## ASSIGNMENT
Search the records for the string "from" and return each line that has it.

----------------

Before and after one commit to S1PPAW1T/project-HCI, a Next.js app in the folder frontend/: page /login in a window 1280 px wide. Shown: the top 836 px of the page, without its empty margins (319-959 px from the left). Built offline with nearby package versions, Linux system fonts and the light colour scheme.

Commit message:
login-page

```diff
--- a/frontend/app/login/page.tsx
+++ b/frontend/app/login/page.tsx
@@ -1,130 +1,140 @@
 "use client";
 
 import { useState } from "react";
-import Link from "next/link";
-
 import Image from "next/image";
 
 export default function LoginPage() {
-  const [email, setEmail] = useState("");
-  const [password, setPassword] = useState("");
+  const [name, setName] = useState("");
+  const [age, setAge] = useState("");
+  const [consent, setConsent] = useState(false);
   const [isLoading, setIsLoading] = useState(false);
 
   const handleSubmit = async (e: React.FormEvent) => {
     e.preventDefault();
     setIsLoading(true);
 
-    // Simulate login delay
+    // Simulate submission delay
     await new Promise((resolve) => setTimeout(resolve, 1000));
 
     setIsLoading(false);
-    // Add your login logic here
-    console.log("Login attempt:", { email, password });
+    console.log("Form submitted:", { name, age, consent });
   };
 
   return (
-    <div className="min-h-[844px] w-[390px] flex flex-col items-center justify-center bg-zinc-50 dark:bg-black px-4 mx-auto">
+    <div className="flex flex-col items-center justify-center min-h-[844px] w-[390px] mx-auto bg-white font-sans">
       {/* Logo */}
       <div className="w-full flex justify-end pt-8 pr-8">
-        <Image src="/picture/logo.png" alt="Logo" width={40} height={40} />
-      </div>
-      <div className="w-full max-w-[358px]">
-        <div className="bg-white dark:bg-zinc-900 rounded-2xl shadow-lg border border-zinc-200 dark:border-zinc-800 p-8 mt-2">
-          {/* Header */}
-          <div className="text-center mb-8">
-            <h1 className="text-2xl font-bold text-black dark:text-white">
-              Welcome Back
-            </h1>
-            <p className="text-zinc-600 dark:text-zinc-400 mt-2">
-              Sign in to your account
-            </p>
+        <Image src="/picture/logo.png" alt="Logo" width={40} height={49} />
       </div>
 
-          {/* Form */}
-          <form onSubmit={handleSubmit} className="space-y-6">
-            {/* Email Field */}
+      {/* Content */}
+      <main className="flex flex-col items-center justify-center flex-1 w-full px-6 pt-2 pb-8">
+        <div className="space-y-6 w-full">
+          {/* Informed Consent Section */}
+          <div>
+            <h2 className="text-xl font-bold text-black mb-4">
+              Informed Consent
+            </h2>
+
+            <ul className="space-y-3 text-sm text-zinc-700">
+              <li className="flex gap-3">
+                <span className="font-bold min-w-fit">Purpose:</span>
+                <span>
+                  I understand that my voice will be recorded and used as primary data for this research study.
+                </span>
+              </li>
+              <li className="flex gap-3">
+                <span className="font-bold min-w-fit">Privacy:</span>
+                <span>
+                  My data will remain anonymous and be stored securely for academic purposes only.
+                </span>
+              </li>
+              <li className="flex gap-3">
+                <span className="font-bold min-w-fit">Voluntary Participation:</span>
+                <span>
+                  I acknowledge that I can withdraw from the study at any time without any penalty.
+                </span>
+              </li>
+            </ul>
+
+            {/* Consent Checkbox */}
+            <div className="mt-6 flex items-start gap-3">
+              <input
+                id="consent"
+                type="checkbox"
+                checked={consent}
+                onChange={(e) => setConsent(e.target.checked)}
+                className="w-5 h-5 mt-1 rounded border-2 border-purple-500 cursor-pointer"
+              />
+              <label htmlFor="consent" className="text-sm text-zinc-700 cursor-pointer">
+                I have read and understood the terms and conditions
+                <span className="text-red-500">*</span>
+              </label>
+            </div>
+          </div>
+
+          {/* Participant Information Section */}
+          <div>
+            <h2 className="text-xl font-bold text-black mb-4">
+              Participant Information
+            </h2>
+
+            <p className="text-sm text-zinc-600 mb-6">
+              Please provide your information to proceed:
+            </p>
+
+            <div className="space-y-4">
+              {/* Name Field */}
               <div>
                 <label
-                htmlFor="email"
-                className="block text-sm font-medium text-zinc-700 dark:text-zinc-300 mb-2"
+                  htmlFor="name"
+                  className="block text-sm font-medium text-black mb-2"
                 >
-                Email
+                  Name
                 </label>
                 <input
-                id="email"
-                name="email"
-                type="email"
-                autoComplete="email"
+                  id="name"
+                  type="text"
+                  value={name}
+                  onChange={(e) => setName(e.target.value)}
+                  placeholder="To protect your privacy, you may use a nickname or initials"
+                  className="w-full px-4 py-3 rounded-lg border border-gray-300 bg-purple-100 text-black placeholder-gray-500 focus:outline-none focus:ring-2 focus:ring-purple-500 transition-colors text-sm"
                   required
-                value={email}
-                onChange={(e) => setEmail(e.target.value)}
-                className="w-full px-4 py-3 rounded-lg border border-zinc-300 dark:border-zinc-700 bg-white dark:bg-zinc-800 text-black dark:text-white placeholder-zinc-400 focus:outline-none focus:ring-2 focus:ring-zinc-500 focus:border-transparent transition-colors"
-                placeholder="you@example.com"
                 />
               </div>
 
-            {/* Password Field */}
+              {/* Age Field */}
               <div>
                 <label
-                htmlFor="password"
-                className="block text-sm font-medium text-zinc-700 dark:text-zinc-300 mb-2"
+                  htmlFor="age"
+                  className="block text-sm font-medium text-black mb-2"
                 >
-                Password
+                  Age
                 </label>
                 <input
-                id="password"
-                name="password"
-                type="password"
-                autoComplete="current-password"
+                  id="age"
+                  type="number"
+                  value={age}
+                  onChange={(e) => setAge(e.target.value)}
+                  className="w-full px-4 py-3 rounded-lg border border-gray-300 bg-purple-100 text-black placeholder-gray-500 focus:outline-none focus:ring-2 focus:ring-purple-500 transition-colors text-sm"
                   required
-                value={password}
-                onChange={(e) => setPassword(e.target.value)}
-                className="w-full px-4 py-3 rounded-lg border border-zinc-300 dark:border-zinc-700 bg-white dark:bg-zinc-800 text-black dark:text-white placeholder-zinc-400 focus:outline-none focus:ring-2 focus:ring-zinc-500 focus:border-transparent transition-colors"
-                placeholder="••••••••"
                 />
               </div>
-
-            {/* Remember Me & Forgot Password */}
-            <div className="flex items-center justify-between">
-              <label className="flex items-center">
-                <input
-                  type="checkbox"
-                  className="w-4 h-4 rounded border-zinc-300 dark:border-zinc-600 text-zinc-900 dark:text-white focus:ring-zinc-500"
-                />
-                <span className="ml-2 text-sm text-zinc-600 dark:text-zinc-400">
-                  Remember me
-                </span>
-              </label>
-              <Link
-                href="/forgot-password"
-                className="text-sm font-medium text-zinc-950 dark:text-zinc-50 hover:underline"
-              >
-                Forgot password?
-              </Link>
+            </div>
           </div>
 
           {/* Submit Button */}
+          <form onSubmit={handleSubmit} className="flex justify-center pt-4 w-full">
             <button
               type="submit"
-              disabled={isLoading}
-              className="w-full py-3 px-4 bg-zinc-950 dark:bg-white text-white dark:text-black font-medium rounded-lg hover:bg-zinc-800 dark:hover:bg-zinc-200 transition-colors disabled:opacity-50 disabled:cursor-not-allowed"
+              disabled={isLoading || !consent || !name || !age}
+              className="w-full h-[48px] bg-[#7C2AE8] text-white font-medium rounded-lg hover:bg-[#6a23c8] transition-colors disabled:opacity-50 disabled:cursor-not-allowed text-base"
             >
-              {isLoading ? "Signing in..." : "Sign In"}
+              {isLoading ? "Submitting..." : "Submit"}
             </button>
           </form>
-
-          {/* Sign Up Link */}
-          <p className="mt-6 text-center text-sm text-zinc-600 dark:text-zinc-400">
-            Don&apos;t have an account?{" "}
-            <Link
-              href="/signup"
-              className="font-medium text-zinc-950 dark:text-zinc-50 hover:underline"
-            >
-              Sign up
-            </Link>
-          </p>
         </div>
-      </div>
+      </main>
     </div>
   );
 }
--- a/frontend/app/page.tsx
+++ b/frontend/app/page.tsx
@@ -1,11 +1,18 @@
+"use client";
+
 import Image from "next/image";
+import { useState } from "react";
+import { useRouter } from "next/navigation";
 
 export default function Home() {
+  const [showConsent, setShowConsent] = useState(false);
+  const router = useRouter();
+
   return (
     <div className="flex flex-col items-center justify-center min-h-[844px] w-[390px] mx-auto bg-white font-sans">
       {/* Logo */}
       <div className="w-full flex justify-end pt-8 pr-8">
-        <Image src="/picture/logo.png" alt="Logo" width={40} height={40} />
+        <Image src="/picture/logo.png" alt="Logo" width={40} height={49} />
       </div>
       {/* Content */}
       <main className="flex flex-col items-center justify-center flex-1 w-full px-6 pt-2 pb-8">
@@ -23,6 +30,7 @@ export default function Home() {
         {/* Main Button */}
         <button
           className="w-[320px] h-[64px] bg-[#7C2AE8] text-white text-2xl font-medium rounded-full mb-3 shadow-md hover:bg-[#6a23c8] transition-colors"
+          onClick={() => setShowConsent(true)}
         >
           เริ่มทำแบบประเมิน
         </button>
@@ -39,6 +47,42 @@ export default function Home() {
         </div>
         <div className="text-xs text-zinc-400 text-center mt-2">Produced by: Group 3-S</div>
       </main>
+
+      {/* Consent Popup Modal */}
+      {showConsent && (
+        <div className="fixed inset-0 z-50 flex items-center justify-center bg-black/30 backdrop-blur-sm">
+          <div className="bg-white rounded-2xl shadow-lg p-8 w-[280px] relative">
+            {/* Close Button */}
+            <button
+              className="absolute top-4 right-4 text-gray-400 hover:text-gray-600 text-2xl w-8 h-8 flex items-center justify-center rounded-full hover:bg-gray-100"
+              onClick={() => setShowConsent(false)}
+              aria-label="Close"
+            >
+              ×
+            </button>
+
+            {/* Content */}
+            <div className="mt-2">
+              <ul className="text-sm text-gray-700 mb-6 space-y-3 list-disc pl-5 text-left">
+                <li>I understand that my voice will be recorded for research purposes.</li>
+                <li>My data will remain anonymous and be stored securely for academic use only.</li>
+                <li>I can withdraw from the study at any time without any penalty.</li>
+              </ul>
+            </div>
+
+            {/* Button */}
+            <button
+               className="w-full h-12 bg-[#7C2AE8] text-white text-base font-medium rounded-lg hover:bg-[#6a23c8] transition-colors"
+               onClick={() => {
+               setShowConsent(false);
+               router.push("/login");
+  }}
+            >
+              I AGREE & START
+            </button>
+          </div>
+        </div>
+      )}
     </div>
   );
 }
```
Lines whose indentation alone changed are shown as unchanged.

----------------

## ANSWER SPACE
Before and after one commit to S1PPAW1T/project-HCI, a Next.js app in the folder frontend/: page /login in a window 1280 px wide. Shown: the top 836 px of the page, without its empty margins (319-959 px from the left). Built offline with nearby package versions, Linux system fonts and the light colour scheme.
 import { useState } from "react";
-import Link from "next/link";
 import Image from "next/image";
+                  I acknowledge that I can withdraw from the study at any time without any penalty.
 import Image from "next/image";
+import { useState } from "react";
+import { useRouter } from "next/navigation";
+                <li>I can withdraw from the study at any time without any penalty.</li>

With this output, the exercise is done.